=== Records for the task ===

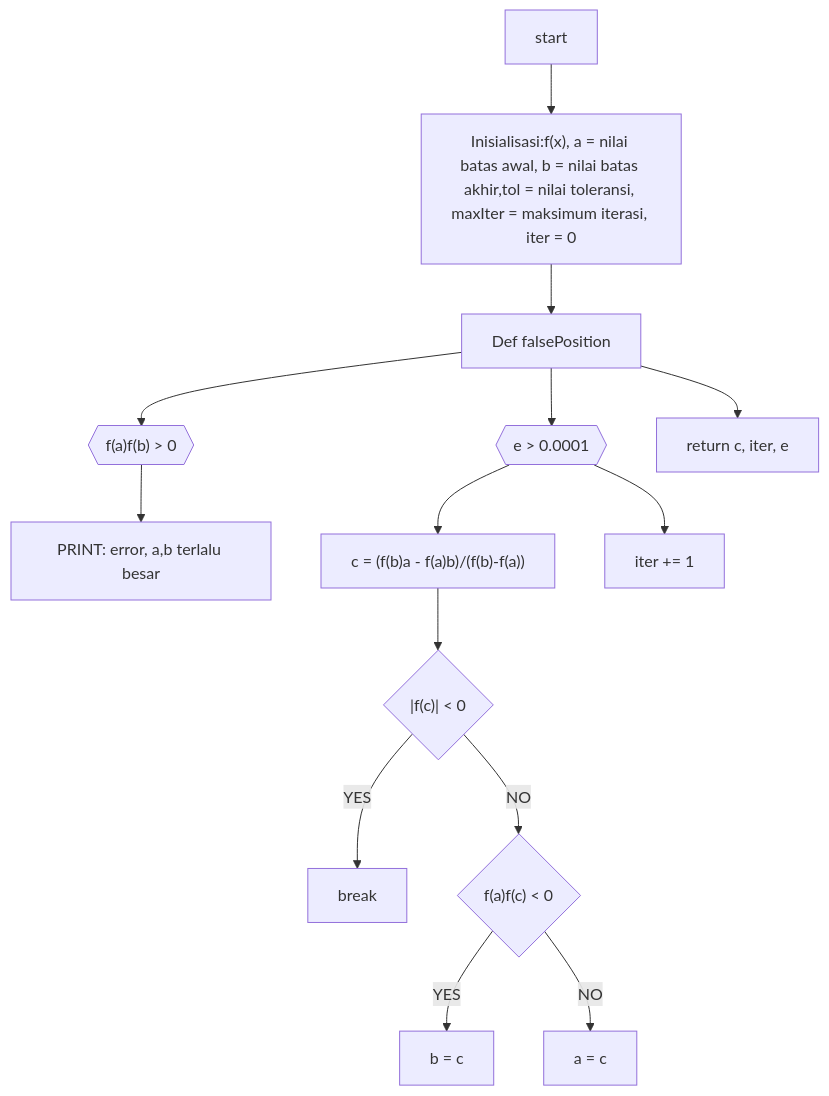
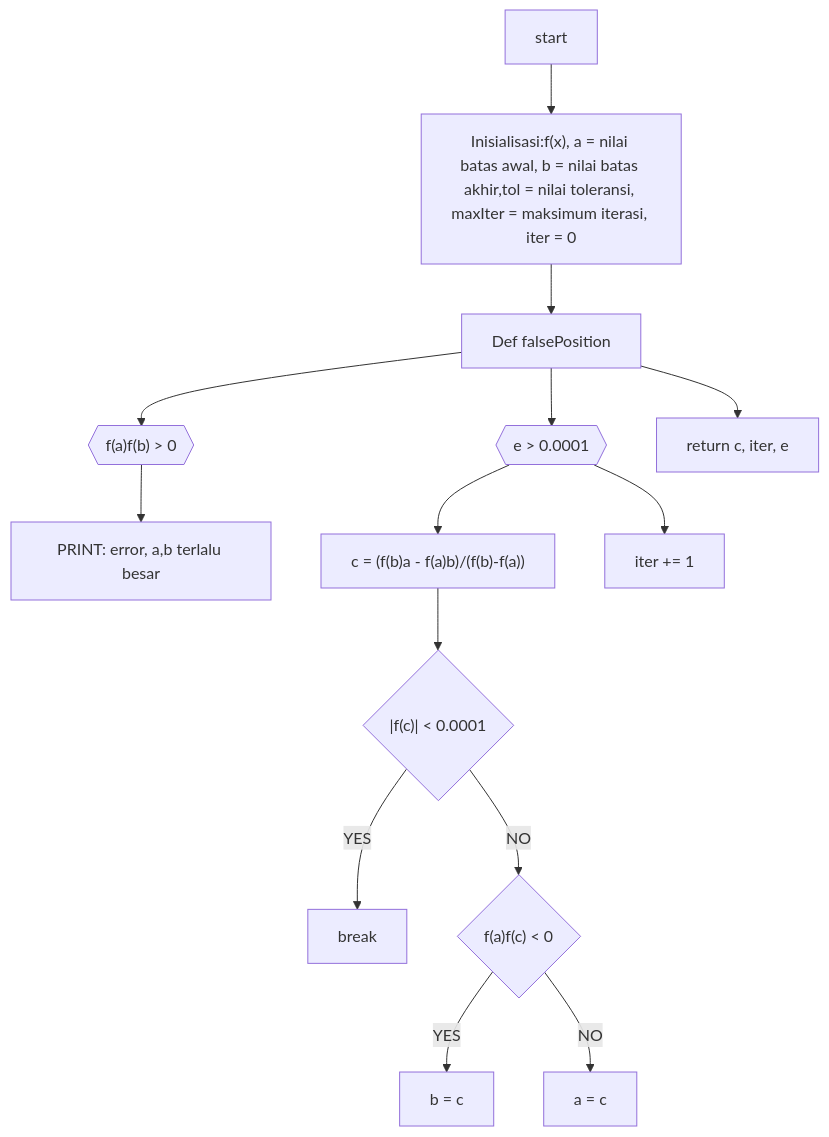
The diagram in Modul-2/falsePosition.mmd (aslabkomfis/Komputasi-Numerik-24-25), drawn with Mermaid before and after one commit.

```diff
--- a/Modul-2/falsePosition.mmd
+++ b/Modul-2/falsePosition.mmd
@@ -1,14 +1,14 @@
 flowchart TD;
     A[start] --> B["Inisialisasi:f(x), a = nilai batas awal, b = nilai batas akhir,tol = nilai toleransi, maxIter = maksimum iterasi, iter = 0"]
     B --> Z["Def falsePosition"]
     Z --> C{{"f(a)f(b) > 0"}}
     C --> D["PRINT: error, a,b terlalu besar"]
     Z --> G{{"e > 0.0001"}}
     G -->H["c = (f(b)a - f(a)b)/(f(b)-f(a))"]
-    H --> I{"|f(c)| < 0"}
+    H --> I{"|f(c)| < 0.0001"}
     I -->|YES| J["break"]
     I -->|NO| K{"f(a)f(c) < 0"} 
     K --> |YES| L["b = c"]
     K --> |NO| M["a = c"]
     G --> N["iter += 1"]
     Z --> X["return c, iter, e"]
```
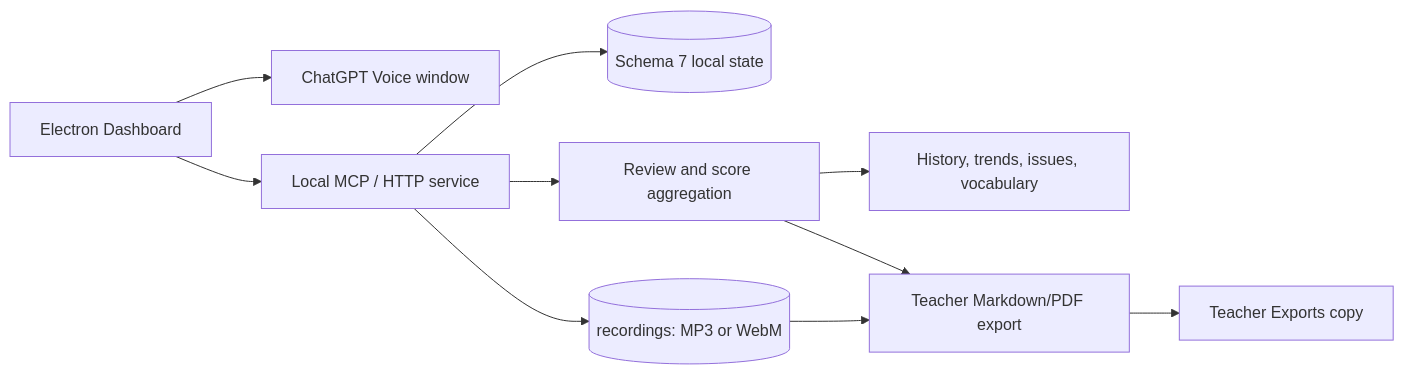
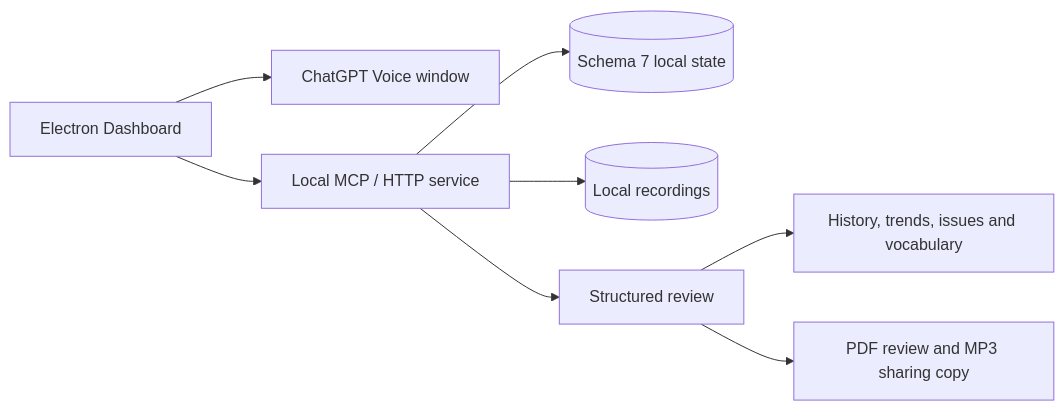
Before and after one commit to User-Wan/ielts-speaking-coach: the second of 2 diagrams in README.md, drawn with Mermaid. The commit also changed other lines of this file and 9 other files, not shown here.

````diff
--- a/README.md
+++ b/README.md
@@ -77,12 +117,10 @@
 ```mermaid
 flowchart LR
     A[Electron Dashboard] --> B[ChatGPT Voice window]
     A --> C[Local MCP / HTTP service]
     C --> D[(Schema 7 local state)]
-    C --> E[(recordings: MP3 or WebM)]
-    C --> F[Review and score aggregation]
-    F --> G[History, trends, issues, vocabulary]
-    F --> H[Teacher Markdown/PDF export]
-    E --> H
-    H --> I[Teacher Exports copy]
+    C --> E[(Local recordings)]
+    C --> F[Structured review]
+    F --> G[History, trends, issues and vocabulary]
+    F --> H[PDF review and MP3 sharing copy]
 ```
````
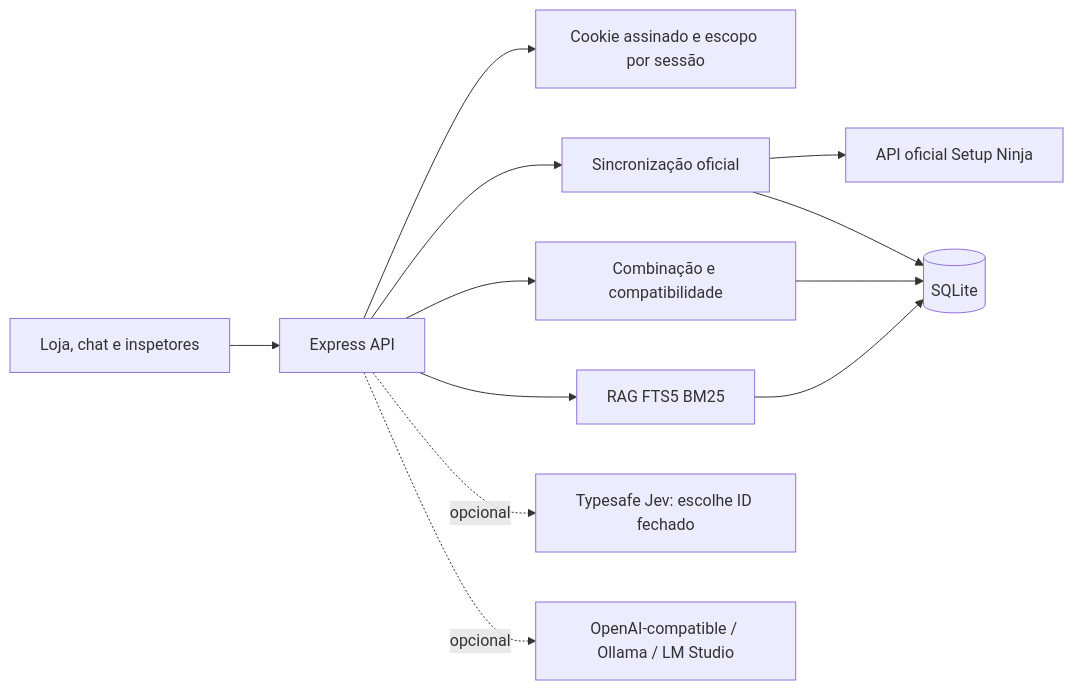
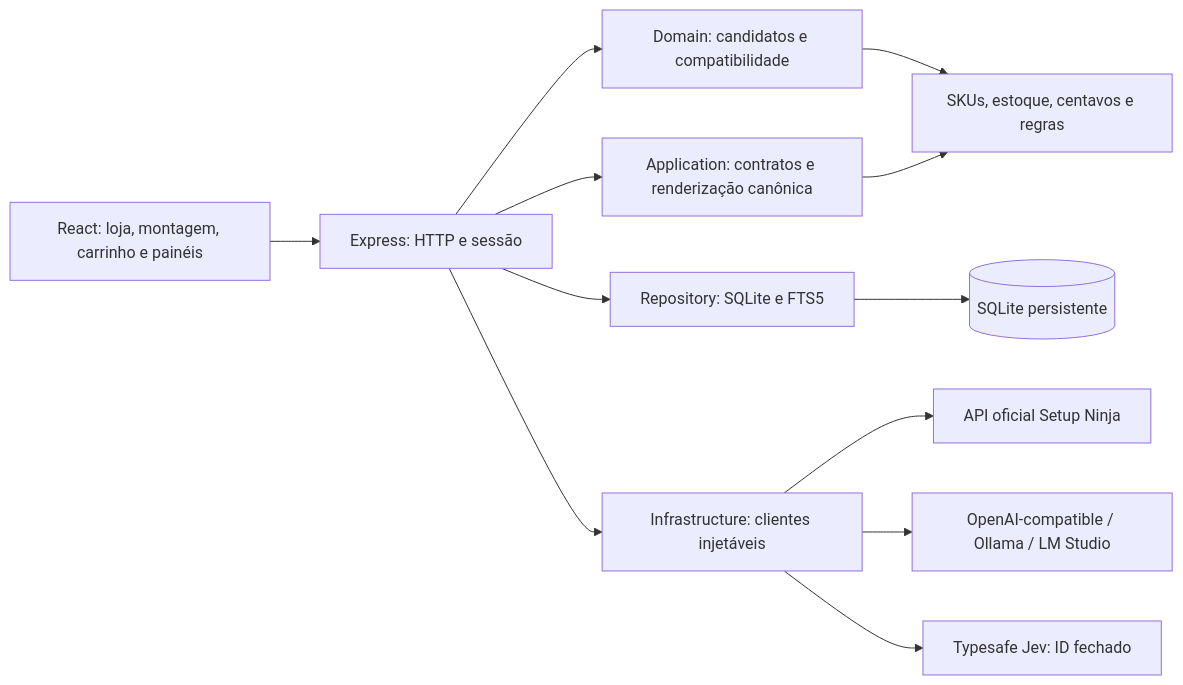
The first of 3 diagrams in docs/ARCHITECTURE.md (dougdotcon/setup-ninja-lab-chatbot), drawn with Mermaid before and after one commit. The commit also changed other lines of this file and 4 other files, not shown here.

````diff
--- a/docs/ARCHITECTURE.md
+++ b/docs/ARCHITECTURE.md
@@ -5,14 +5,14 @@
 ```mermaid
 flowchart LR
-  Browser[Loja, chat e inspetores] --> Routes[Express API]
-  Routes --> Sessions[Cookie assinado e escopo por sessão]
-  Routes --> CatalogService[Sincronização oficial]
-  Routes --> BuildDomain[Combinação e compatibilidade]
-  Routes --> Retrieval[RAG FTS5 BM25]
-  CatalogService --> Source[API oficial Setup Ninja]
-  CatalogService --> SQLite[(SQLite)]
-  BuildDomain --> SQLite
-  Retrieval --> SQLite
-  Routes -. opcional .-> Jev[Typesafe Jev: escolhe ID fechado]
-  Routes -. opcional .-> TextModel[OpenAI-compatible / Ollama / LM Studio]
+  UI[React: loja, montagem, carrinho e painéis] --> API[Express: HTTP e sessão]
+  API --> Policy[Application: contratos e renderização canônica]
+  API --> Build[Domain: candidatos e compatibilidade]
+  API --> DB[Repository: SQLite e FTS5]
+  API --> Ports[Infrastructure: clientes injetáveis]
+  Ports --> Official[API oficial Setup Ninja]
+  Ports --> Models[OpenAI-compatible / Ollama / LM Studio]
+  Ports --> Jev[Typesafe Jev: ID fechado]
+  DB --> SQLite[(SQLite persistente)]
+  Build --> Facts[SKUs, estoque, centavos e regras]
+  Policy --> Facts
 ```
````
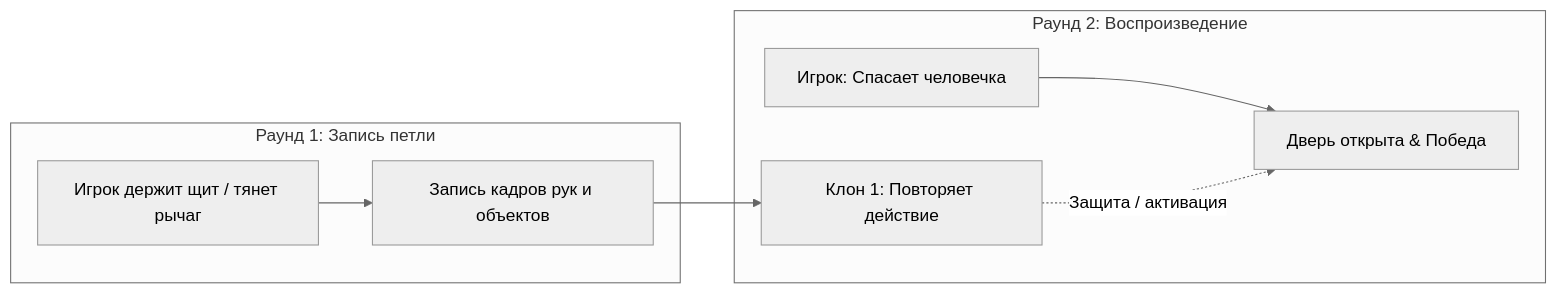
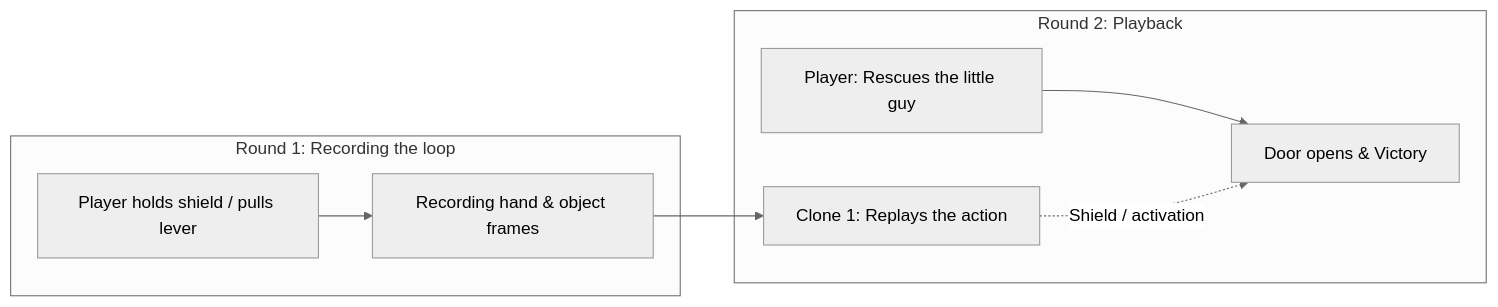
One commit to UNI-ROOM/admit-hackathon-2026 changed the diagram in README.md. Above: the diagram before and after it, drawn with Mermaid (neutral theme). The commit also changed other lines of this file and 17 other files, not shown here.

````diff
--- a/README.md
+++ b/README.md
@@ -51,11 +51,11 @@
 ```mermaid
 flowchart LR
-    subgraph Round1 [Раунд 1: Запись петли]
-        A[Игрок держит щит / тянет рычаг] --> B[Запись кадров рук и объектов]
+    subgraph Round1 [Round 1: Recording the loop]
+        A[Player holds shield / pulls lever] --> B[Recording hand & object frames]
     end
-    subgraph Round2 [Раунд 2: Воспроизведение]
-        B --> C[Клон 1: Повторяет действие]
-        D[Игрок: Спасает человечка] --> E[Дверь открыта & Победа]
-        C -. Защита / активация .-> E
+    subgraph Round2 [Round 2: Playback]
+        B --> C[Clone 1: Replays the action]
+        D[Player: Rescues the little guy] --> E[Door opens & Victory]
+        C -. Shield / activation .-> E
     end
 ```
````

===

## What you should do:
Output the entries above verbatim, with no picture included.

## Exercise result:
The diagram in Modul-2/falsePosition.mmd (aslabkomfis/Komputasi-Numerik-24-25), drawn with Mermaid before and after one commit.

```diff
--- a/Modul-2/falsePosition.mmd
+++ b/Modul-2/falsePosition.mmd
@@ -1,14 +1,14 @@
 flowchart TD;
     A[start] --> B["Inisialisasi:f(x), a = nilai batas awal, b = nilai batas akhir,tol = nilai toleransi, maxIter = maksimum iterasi, iter = 0"]
     B --> Z["Def falsePosition"]
     Z --> C{{"f(a)f(b) > 0"}}
     C --> D["PRINT: error, a,b terlalu besar"]
     Z --> G{{"e > 0.0001"}}
     G -->H["c = (f(b)a - f(a)b)/(f(b)-f(a))"]
-    H --> I{"|f(c)| < 0"}
+    H --> I{"|f(c)| < 0.0001"}
     I -->|YES| J["break"]
     I -->|NO| K{"f(a)f(c) < 0"} 
     K --> |YES| L["b = c"]
     K --> |NO| M["a = c"]
     G --> N["iter += 1"]
     Z --> X["return c, iter, e"]
```
Before and after one commit to User-Wan/ielts-speaking-coach: the second of 2 diagrams in README.md, drawn with Mermaid. The commit also changed other lines of this file and 9 other files, not shown here.

````diff
--- a/README.md
+++ b/README.md
@@ -77,12 +117,10 @@
 ```mermaid
 flowchart LR
     A[Electron Dashboard] --> B[ChatGPT Voice window]
     A --> C[Local MCP / HTTP service]
     C --> D[(Schema 7 local state)]
-    C --> E[(recordings: MP3 or WebM)]
-    C --> F[Review and score aggregation]
-    F --> G[History, trends, issues, vocabulary]
-    F --> H[Teacher Markdown/PDF export]
-    E --> H
-    H --> I[Teacher Exports copy]
+    C --> E[(Local recordings)]
+    C --> F[Structured review]
+    F --> G[History, trends, issues and vocabulary]
+    F --> H[PDF review and MP3 sharing copy]
 ```
````
The first of 3 diagrams in docs/ARCHITECTURE.md (dougdotcon/setup-ninja-lab-chatbot), drawn with Mermaid before and after one commit. The commit also changed other lines of this file and 4 other files, not shown here.

````diff
--- a/docs/ARCHITECTURE.md
+++ b/docs/ARCHITECTURE.md
@@ -5,14 +5,14 @@
 ```mermaid
 flowchart LR
-  Browser[Loja, chat e inspetores] --> Routes[Express API]
-  Routes --> Sessions[Cookie assinado e escopo por sessão]
-  Routes --> CatalogService[Sincronização oficial]
-  Routes --> BuildDomain[Combinação e compatibilidade]
-  Routes --> Retrieval[RAG FTS5 BM25]
-  CatalogService --> Source[API oficial Setup Ninja]
-  CatalogService --> SQLite[(SQLite)]
-  BuildDomain --> SQLite
-  Retrieval --> SQLite
-  Routes -. opcional .-> Jev[Typesafe Jev: escolhe ID fechado]
-  Routes -. opcional .-> TextModel[OpenAI-compatible / Ollama / LM Studio]
+  UI[React: loja, montagem, carrinho e painéis] --> API[Express: HTTP e sessão]
+  API --> Policy[Application: contratos e renderização canônica]
+  API --> Build[Domain: candidatos e compatibilidade]
+  API --> DB[Repository: SQLite e FTS5]
+  API --> Ports[Infrastructure: clientes injetáveis]
+  Ports --> Official[API oficial Setup Ninja]
+  Ports --> Models[OpenAI-compatible / Ollama / LM Studio]
+  Ports --> Jev[Typesafe Jev: ID fechado]
+  DB --> SQLite[(SQLite persistente)]
+  Build --> Facts[SKUs, estoque, centavos e regras]
+  Policy --> Facts
 ```
````
One commit to UNI-ROOM/admit-hackathon-2026 changed the diagram in README.md. Above: the diagram before and after it, drawn with Mermaid (neutral theme). The commit also changed other lines of this file and 17 other files, not shown here.

````diff
--- a/README.md
+++ b/README.md
@@ -51,11 +51,11 @@
 ```mermaid
 flowchart LR
-    subgraph Round1 [Раунд 1: Запись петли]
-        A[Игрок держит щит / тянет рычаг] --> B[Запись кадров рук и объектов]
+    subgraph Round1 [Round 1: Recording the loop]
+        A[Player holds shield / pulls lever] --> B[Recording hand & object frames]
     end
-    subgraph Round2 [Раунд 2: Воспроизведение]
-        B --> C[Клон 1: Повторяет действие]
-        D[Игрок: Спасает человечка] --> E[Дверь открыта & Победа]
-        C -. Защита / активация .-> E
+    subgraph Round2 [Round 2: Playback]
+        B --> C[Clone 1: Replays the action]
+        D[Player: Rescues the little guy] --> E[Door opens & Victory]
+        C -. Shield / activation .-> E
     end
 ```
````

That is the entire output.